1965 Watts Rebellion as covered by Los Angeles Free Press (FREEP)
In the following excerpt from my book, On the Ground (PM Press), FREEP founder, and author of the article, Art Kunkin discusses the impact of the coverage on circulation.
In the first year the paper was very tiny, and I had built it up to five thousand paid circulation, at ten cents apiece. The LA Times wrote a piece about me, “Why Does the Free Press cost ten cents?” and I got little boosts like that. I began giving papers to kids to go out and sell in the streets and make some money. Eventually I rented a garage up in Hollywood, and kids would come by and leave a knapsack or something and get a pack of papers and go out and sell them and then bring back the money to rescue their knapsacks. And they, you know, hundreds of kids were supporting themselves eventually like that.
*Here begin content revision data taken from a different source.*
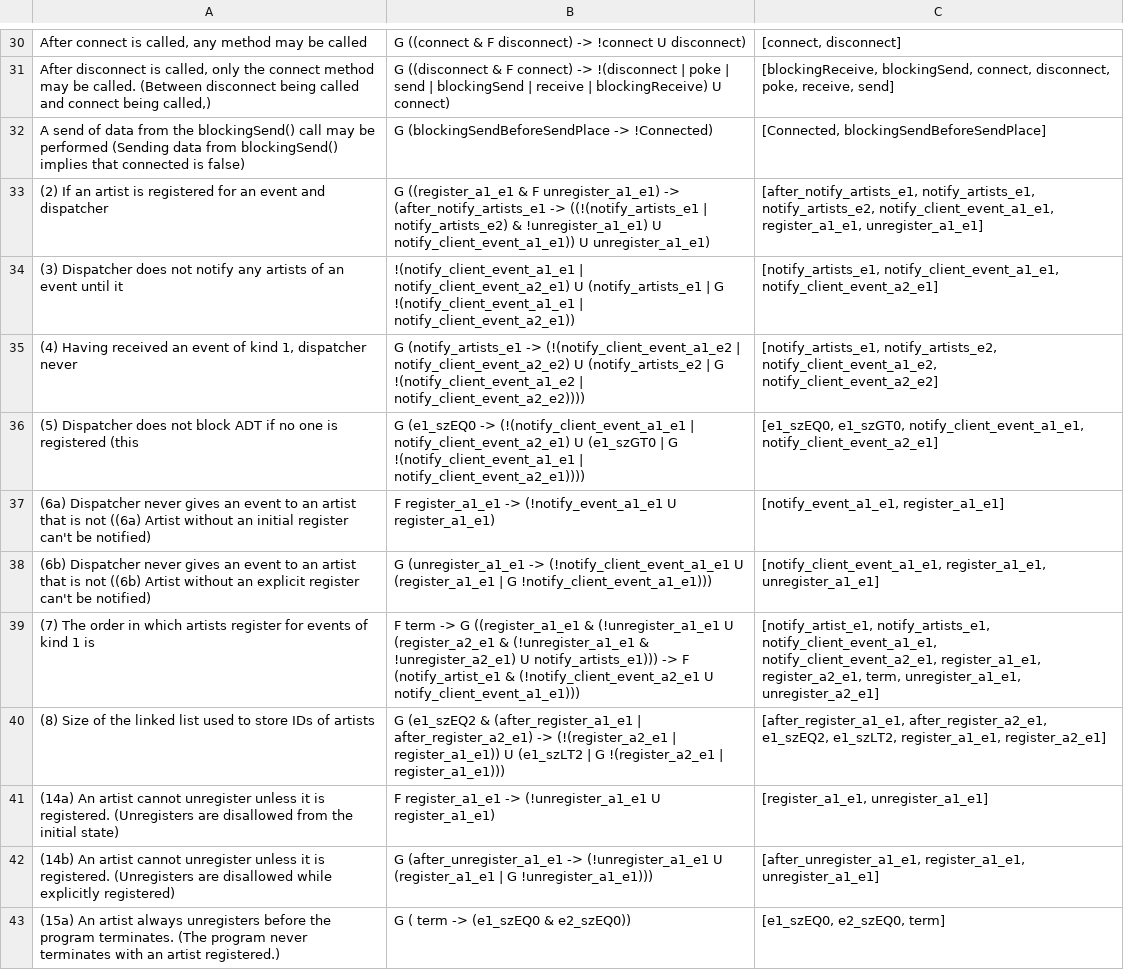
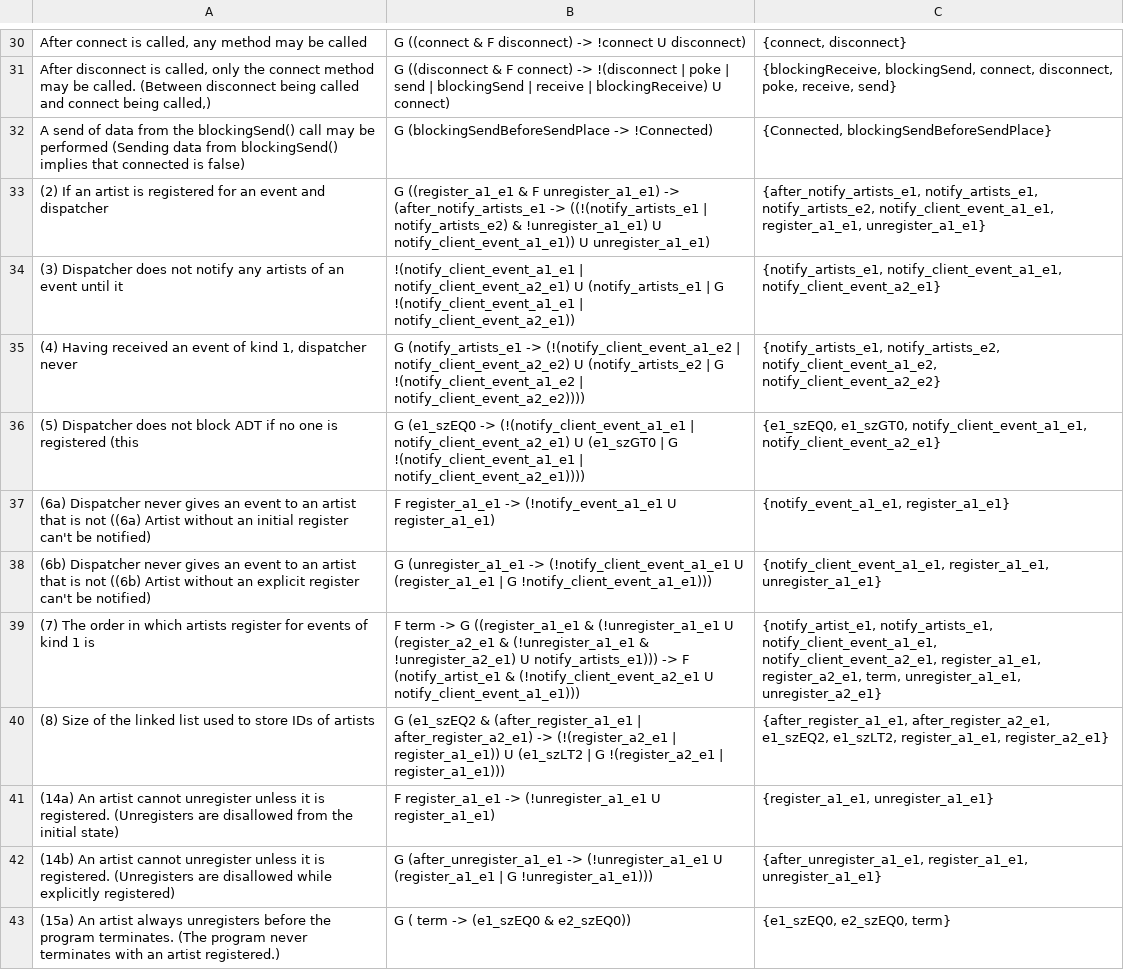
Before and after one commit to AndraXXXus/Mutation, a CSV file: HumanDataProcessed/DWYER_processed_dataset.csv, drawn as a sheet; only a part is shown, gaps mark what is left out; the diff covers the shown part only; the diff names each change by its address in the sheet, - before the commit and + after, or states it on an @@ line.

```diff
--- a/HumanDataProcessed/DWYER_processed_dataset.csv
+++ b/HumanDataProcessed/DWYER_processed_dataset.csv
-C30: [connect, disconnect]
+C30: {connect, disconnect}
-C31: [blockingReceive, blockingSend, connect, disconnect, poke, receive, send]
+C31: {blockingReceive, blockingSend, connect, disconnect, poke, receive, send}
-C32: [Connected, blockingSendBeforeSendPlace]
+C32: {Connected, blockingSendBeforeSendPlace}
-C33: [after_notify_artists_e1, notify_artists_e1, notify_artists_e2, notify_client_event_a1_e1, register_a1_e1, unregister_a1_e1]
+C33: {after_notify_artists_e1, notify_artists_e1, notify_artists_e2, notify_client_event_a1_e1, register_a1_e1, unregister_a1_e1}
-C34: [notify_artists_e1, notify_client_event_a1_e1, notify_client_event_a2_e1]
+C34: {notify_artists_e1, notify_client_event_a1_e1, notify_client_event_a2_e1}
-C35: [notify_artists_e1, notify_artists_e2, notify_client_event_a1_e2, notify_client_event_a2_e2]
+C35: {notify_artists_e1, notify_artists_e2, notify_client_event_a1_e2, notify_client_event_a2_e2}
-C36: [e1_szEQ0, e1_szGT0, notify_client_event_a1_e1, notify_client_event_a2_e1]
+C36: {e1_szEQ0, e1_szGT0, notify_client_event_a1_e1, notify_client_event_a2_e1}
-C37: [notify_event_a1_e1, register_a1_e1]
+C37: {notify_event_a1_e1, register_a1_e1}
-C38: [notify_client_event_a1_e1, register_a1_e1, unregister_a1_e1]
+C38: {notify_client_event_a1_e1, register_a1_e1, unregister_a1_e1}
-C39: [notify_artist_e1, notify_artists_e1, notify_client_event_a1_e1, notify_client_event_a2_e1, register_a1_e1, register_a2_e1, term, unregister_a1_e1, unregister_a2_e1]
+C39: {notify_artist_e1, notify_artists_e1, notify_client_event_a1_e1, notify_client_event_a2_e1, register_a1_e1, register_a2_e1, term, unregister_a1_e1, unregister_a2_e1}
-C40: [after_register_a1_e1, after_register_a2_e1, e1_szEQ2, e1_szLT2, register_a1_e1, register_a2_e1]
+C40: {after_register_a1_e1, after_register_a2_e1, e1_szEQ2, e1_szLT2, register_a1_e1, register_a2_e1}
-C41: [register_a1_e1, unregister_a1_e1]
+C41: {register_a1_e1, unregister_a1_e1}
-C42: [after_unregister_a1_e1, register_a1_e1, unregister_a1_e1]
+C42: {after_unregister_a1_e1, register_a1_e1, unregister_a1_e1}
-C43: [e1_szEQ0, e2_szEQ0, term]
+C43: {e1_szEQ0, e2_szEQ0, term}
```
Also changed, not shown: 85 edited cells elsewhere in this file, HumanDataProcessed/ARTEMIS_processed_dataset.csv, HumanDataProcessed/SPACEWIRE_processed_dataset.csv, 1 other file.
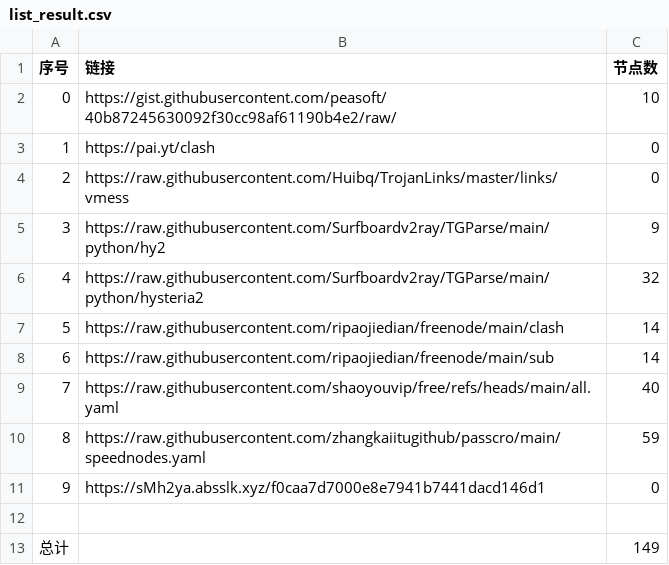
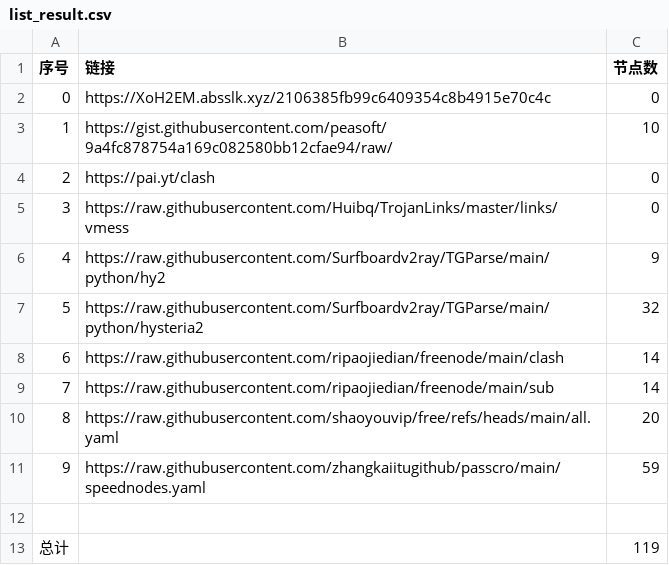
Before and after one commit to masprox/NoMoreWalls, a CSV file: list_result.csv, drawn as a sheet; removed rows and columns are numbered as before the commit, all else as after; the diff names each change by its address in the sheet, - before the commit and + after, or states it on an @@ line.

```diff
--- a/list_result.csv
+++ b/list_result.csv
+row 2: 0 | https://XoH2EM.absslk.xyz/2106385fb99c6409354c8b4915e70c4c | 0
@@ column A (序号) renumbered between rows 3 and 11 @@
-B3 (链接): https://gist.githubusercontent.com/peasoft/40b87245630092f30cc98af61190b4e2/raw/
+B3 (链接): https://gist.githubusercontent.com/peasoft/9a4fc878754a169c082580bb12cfae94/raw/
-C10 (节点数): 40
+C10 (节点数): 20
-row 11: 9 | https://sMh2ya.absslk.xyz/f0caa7d7000e8e7941b7441dacd146d1 | 0
-C13 (节点数): 149
+C13 (节点数): 119
```
Also changed, not shown: 17 other files.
But the first big break took place during the Watts Riots. During the Watts Riots I ran a headline saying, “The Negroes Have Voted.” I had lots of contacts in the civil rights movement and I had helped start the Congress of Racial Equality here and I’d been on the NAACP board. So I had some knowledge of the black situation, and I wrote this headline on this front-page article saying when the negros don’t get their issues handled in the courts, they go out in the streets—and that’s a different kind of voting. Everybody else was talking about fires in Watts and criminals, and I’m saying that this is a rebellion and people are voting with their feet, so I was on every program in L.A. that week. I was on maybe ten news programs, and that week the paper jumped from five thousand to twenty-five thousand paid circulation. People were buying more copies in the street, and I bought more boxes. When I had started the paper in May of 1964 (the Village Voice was about five or six years old) the Village Voice had a paid circulation of 27,600, and so that was my target. I figured, you know, if I had ever arrived there, that was success. And the week or two after the Watts Riots, that’s where I was. I had jumped from a little tiny hippie paper to being sold on the streets.